BRIEF: Line by line, set down the records below from the first line through the line containing "The browser window". Omit the pictures.

DATA SHOWN:
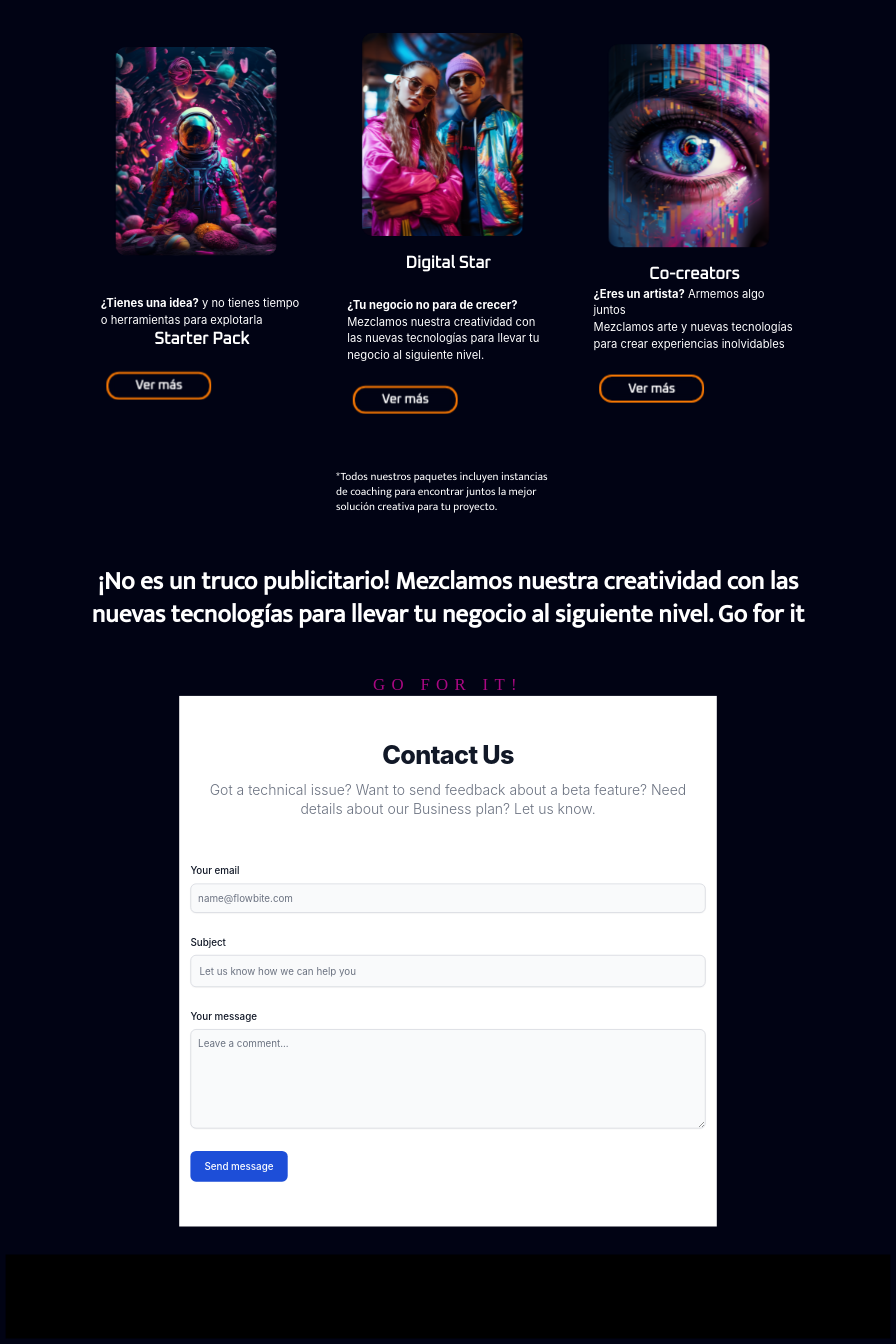
Repository: itsomosedison/tailwind-landing-page
Page: index.html
These files come from the project's save history. The page is drawn as it stood at one moment and after the next save; the edit follows.
The browser window is 1280 px wide. The pictures show the part of the page from y = 1393 to 3313 px (the page is 3313 px tall before and 3193 px after), at 70% of full size.
Some web fonts or font styles are not loaded; a fallback is used.

Above is the page before, as saved 2023-09-30 20:43:34.

### index.html
<!DOCTYPE html>
 <html lang="en" class="">
<head>
    <meta charset="UTF-8">
    <meta http-equiv="X-UA-Compatible" content="IE=edge">
    <meta name="viewport" content="width=device-width, initial-scale=1.0">
    <title>Fuxia Lab</title>
    <meta name="description" content="Creamos contenido para tu negocio. FOTOS - VIDEOS - PACKS DE IMAGENES. Tenemos packs de contenido hechos a tu medida.">
    <link href="./output.css" rel="stylesheet">
</head>
<body>
    <header>
        <nav class="fuxiaNavBar">
            <div class="flex flex-wrap justify-between items-center mx-auto max-w-screen-xl">
                <a href="https://fuxialab.com" class="flex items-center">
                    <img src="recursos/LogoFuxiaHorizontal.png" class="logo mr-3 h-6 sm:h-9" alt="FuxiaLab Logo" />
                </a>
            </div>
        </nav>
    </header>

    <div class="hero containerFuxiaHero">
        <div class="containerFuxia flex-col" style="max-width:  1080px;align-items: center;">
            <h1 class="FuxiaH1">IA Believers</h1>

            <div class="flex-row" style="max-width: 400px;">
                <h2 class="FuxiaH2"> <b>¡No es un truco publicitario!</b> Mezclamos nuestra creatividad con las nuevas tecnologías para llevar tu negocio al siguiente nivel.</h2>
                <p class="FuxiaSpecialText">GO FOR IT!</p>
            </div>
            <div class="flex-row" style="text-align: center;width:70%">
                <p class="WhiteSpecialText" style="text-align: center;">SELECCIONA TU NIVEL</p>
            </div>
            <div class="flex-col">
                    <button class="FuxiaButton">Rookie</button>
                    <button class="FuxiaButton">Amateur</button>
                    <button class="FuxiaButton">Follower</button>
                    <button class="FuxiaButton">Believer</button>
            </div>
        </div>
    </div>

    <div class="containerFuxia flex-col" style="max-width:  1080px;align-items: center;margin-top: -32px;">
        <img src="recursos/sheepHero2.png" alt="Imagen de la oveja" style="width:1920px;" />
        <p class="WhiteSpecialText" style="text-align: center;">INSTA SHEEP</p>
        <p class="WhiteSpecialText" style="text-align: center;">ACA VA INSTAGRAM</p>
    </div>

    <div class="containerFuxia flex-col" style="max-width:  1080px;align-items: center;">
        <p class="GradienteSpecialText" style="text-align: center;">ACTIVA TU PLAN</p>
    </div>

    <div class="containerFuxiaCards flex-row">
                <div class="cardContainer">
                    <a href="https://api.whatsapp.com/send/?phone=5401138519899&text=Hola%21+vi+tu+anuncio+en+la+web+y+estoy+interesado+en+un+Starter+Pack" target="_blank" class="fuxiaCard">
                        <img class="cardImg" src="recursos/start.png" alt="Imagen de la oveja" />
                    </a>
                    <p class="mt-8"><b>¿Tienes una idea?</b> y no tienes tiempo o herramientas para explotarla</p>
                    <h1 class="cardH1">Starter Pack</h1>
                    <br>
                    <button class="gradientButton">Ver más</button>
                </div>

                <div class="cardContainer">
                    <a href="https://api.whatsapp.com/send/?phone=5401138519899&text=Hola%21+vi+tu+anuncio+en+la+web+y+estoy+interesado+en+ser+un+Digital+Star" target="_blank" class="fuxiaCard">
                        <img class="cardImg" src="recursos/star.png" alt="Imagen de la oveja" />

                    </a>
                    <h1 class="cardH1">Digital Star</h1>
                    <p class="mt-8"> <b>¿Tu negocio no para de crecer?</b> Mezclamos nuestra creatividad con las nuevas tecnologías para llevar tu negocio al siguiente nivel.</p>
                    <br>
                    <button class="gradientButton">Ver más</button>
                </div>


                <div class="cardContainer">
                    <a href="https://api.whatsapp.com/send/?phone=5401138519899&text=Hola%21+vi+tu+anuncio+en+la+web+y+estoy+interesado+en+co+crear+un+proyecto+jun" target="_blank" class="fuxiaCard">
                        <img class="cardImg" src="recursos/cocrea.png" alt="Imagen de la oveja" />
                    </a>
                    <h1 class="cardH1">Co-creators</h1>
                    <p class=""><b>¿Eres un artista?</b> Armemos algo juntos</p> Mezclamos arte y nuevas tecnologías para crear experiencias inolvidables</p>
                    <br>
                    <button class="gradientButton">Ver más</button>
                </div>
            </div>
            </div>
        </section>
    </div>

        <div class="containerFuxia flex-row" style="max-width:  1080px;align-items: center;">
                    <p class="FuxiaH2" style="font-size: 16px; width: 320px;">*Todos nuestros paquetes incluyen instancias de coaching para encontrar juntos la mejor solución creativa para tu proyecto.</p>
        </div>

        <div class="containerFuxia flex-row" style="max-width:  1080px;align-items: center;">

                <p class="quoteText">¡No es un truco publicitario! Mezclamos nuestra creatividad con las nuevas tecnologías para llevar tu negocio al siguiente nivel. Go for it</p>
                <p class="FuxiaSpecialText" style="margin-top:60px">GO FOR IT!</p>

                <section class="bg-white dark:bg-gray-900">
                    <div class="py-8 lg:py-16 px-4 mx-auto max-w-screen-md">
                        <h2 class="mb-4 text-4xl tracking-tight font-extrabold text-center text-gray-900 dark:text-white">Contact Us</h2>
                        <p class="mb-8 lg:mb-16 font-light text-center text-gray-500 dark:text-gray-400 sm:text-xl">Got a technical issue? Want to send feedback about a beta feature? Need details about our Business plan? Let us know.</p>
                        <form action="#" class="space-y-8">
                            <div>
                                <label for="email" class="block mb-2 text-sm font-medium text-gray-900 dark:text-gray-300">Your email</label>
                                <input type="email" id="email" class="shadow-sm bg-gray-50 border border-gray-300 text-gray-900 text-sm rounded-lg focus:ring-primary-500 focus:border-primary-500 block w-full p-2.5 dark:bg-gray-700 dark:border-gray-600 dark:placeholder-gray-400 dark:text-white dark:focus:ring-primary-500 dark:focus:border-primary-500 dark:shadow-sm-light" placeholder="name@flowbite.com" required>
                            </div>
                            <div>
                                <label for="subject" class="block mb-2 text-sm font-medium text-gray-900 dark:text-gray-300">Subject</label>
                                <input type="text" id="subject" class="block p-3 w-full text-sm text-gray-900 bg-gray-50 rounded-lg border border-gray-300 shadow-sm focus:ring-primary-500 focus:border-primary-500 dark:bg-gray-700 dark:border-gray-600 dark:placeholder-gray-400 dark:text-white dark:focus:ring-primary-500 dark:focus:border-primary-500 dark:shadow-sm-light" placeholder="Let us know how we can help you" required>
                            </div>
                            <div class="sm:col-span-2">
                                <label for="message" class="block mb-2 text-sm font-medium text-gray-900 dark:text-gray-400">Your message</label>
                                <textarea id="message" rows="6" class="block p-2.5 w-full text-sm text-gray-900 bg-gray-50 rounded-lg shadow-sm border border-gray-300 focus:ring-primary-500 focus:border-primary-500 dark:bg-gray-700 dark:border-gray-600 dark:placeholder-gray-400 dark:text-white dark:focus:ring-primary-500 dark:focus:border-primary-500" placeholder="Leave a comment..."></textarea>
                            </div>
                            <button type="submit" class="py-3 px-5 text-sm font-medium text-center text-white rounded-lg bg-primary-700 sm:w-fit hover:bg-primary-800 focus:ring-4 focus:outline-none focus:ring-primary-300 dark:bg-primary-600 dark:hover:bg-primary-700 dark:focus:ring-primary-800">Send message</button>
                        </form>
                    </div>
                  </section>

        </div>

   <div class="footerFuxia flex-row">

   </div>

</body>
</html>

Loaded but not shown: output.css (2759 lines, source omitted)

After the next save:
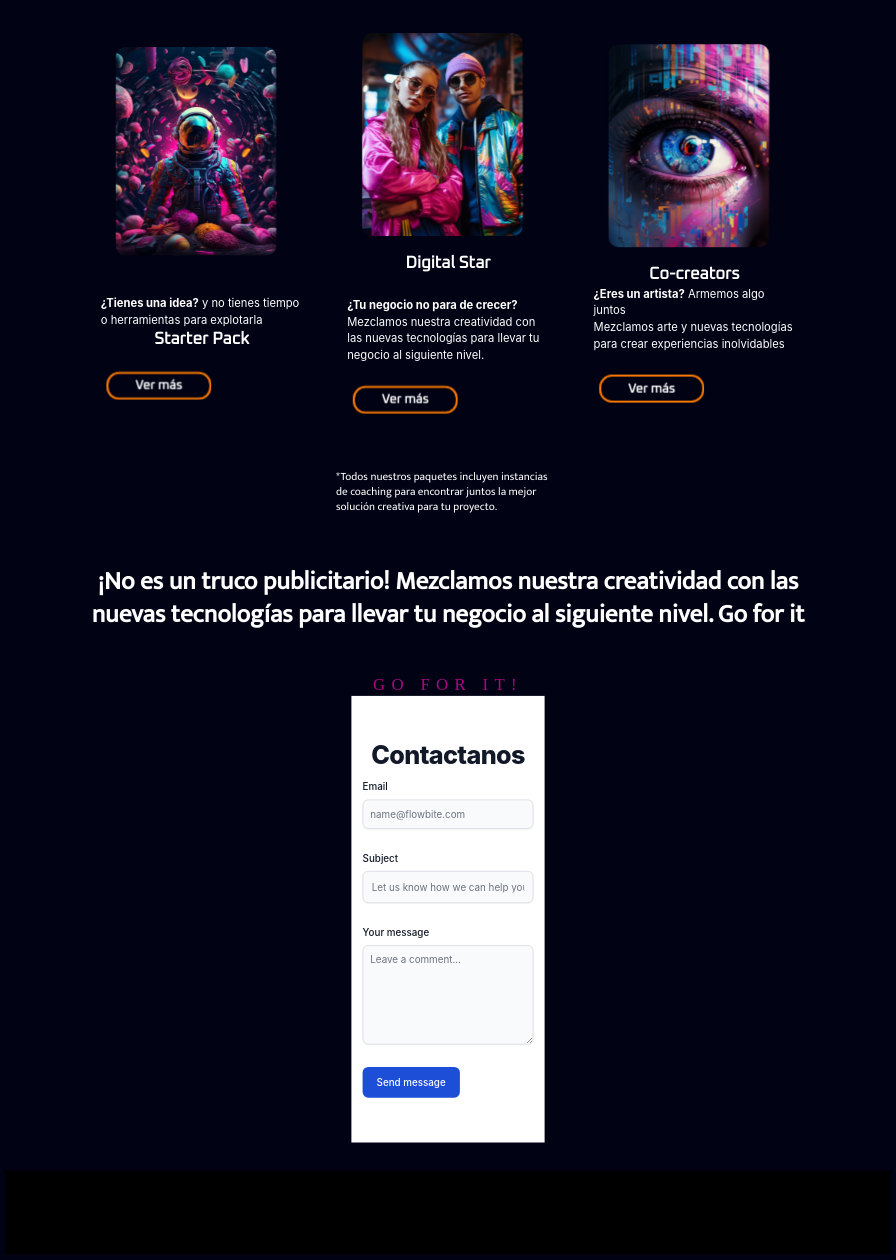
Saved 37 s later.
--- a/index.html
+++ b/index.html
@@ -97,11 +97,10 @@
 
                 <section class="bg-white dark:bg-gray-900">
                     <div class="py-8 lg:py-16 px-4 mx-auto max-w-screen-md">
-                        <h2 class="mb-4 text-4xl tracking-tight font-extrabold text-center text-gray-900 dark:text-white">Contact Us</h2>
-                        <p class="mb-8 lg:mb-16 font-light text-center text-gray-500 dark:text-gray-400 sm:text-xl">Got a technical issue? Want to send feedback about a beta feature? Need details about our Business plan? Let us know.</p>
+                        <h2 class="mb-4 text-4xl tracking-tight font-extrabold text-center text-gray-900 dark:text-white">Contactanos</h2>
                         <form action="#" class="space-y-8">
                             <div>
-                                <label for="email" class="block mb-2 text-sm font-medium text-gray-900 dark:text-gray-300">Your email</label>
+                                <label for="email" class="block mb-2 text-sm font-medium text-gray-900 dark:text-gray-300">Email</label>
                                 <input type="email" id="email" class="shadow-sm bg-gray-50 border border-gray-300 text-gray-900 text-sm rounded-lg focus:ring-primary-500 focus:border-primary-500 block w-full p-2.5 dark:bg-gray-700 dark:border-gray-600 dark:placeholder-gray-400 dark:text-white dark:focus:ring-primary-500 dark:focus:border-primary-500 dark:shadow-sm-light" placeholder="name@flowbite.com" required>
                             </div>
                             <div>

SOLUTION TO THIS EXERCISE:
Repository: itsomosedison/tailwind-landing-page
Page: index.html
These files come from the project's save history. The page is drawn as it stood at one moment and after the next save; the edit follows.
The browser window is 1280 px wide. The pictures show the part of the page from y = 1393 to 3313 px (the page is 3313 px tall before and 3193 px after), at 70% of full size.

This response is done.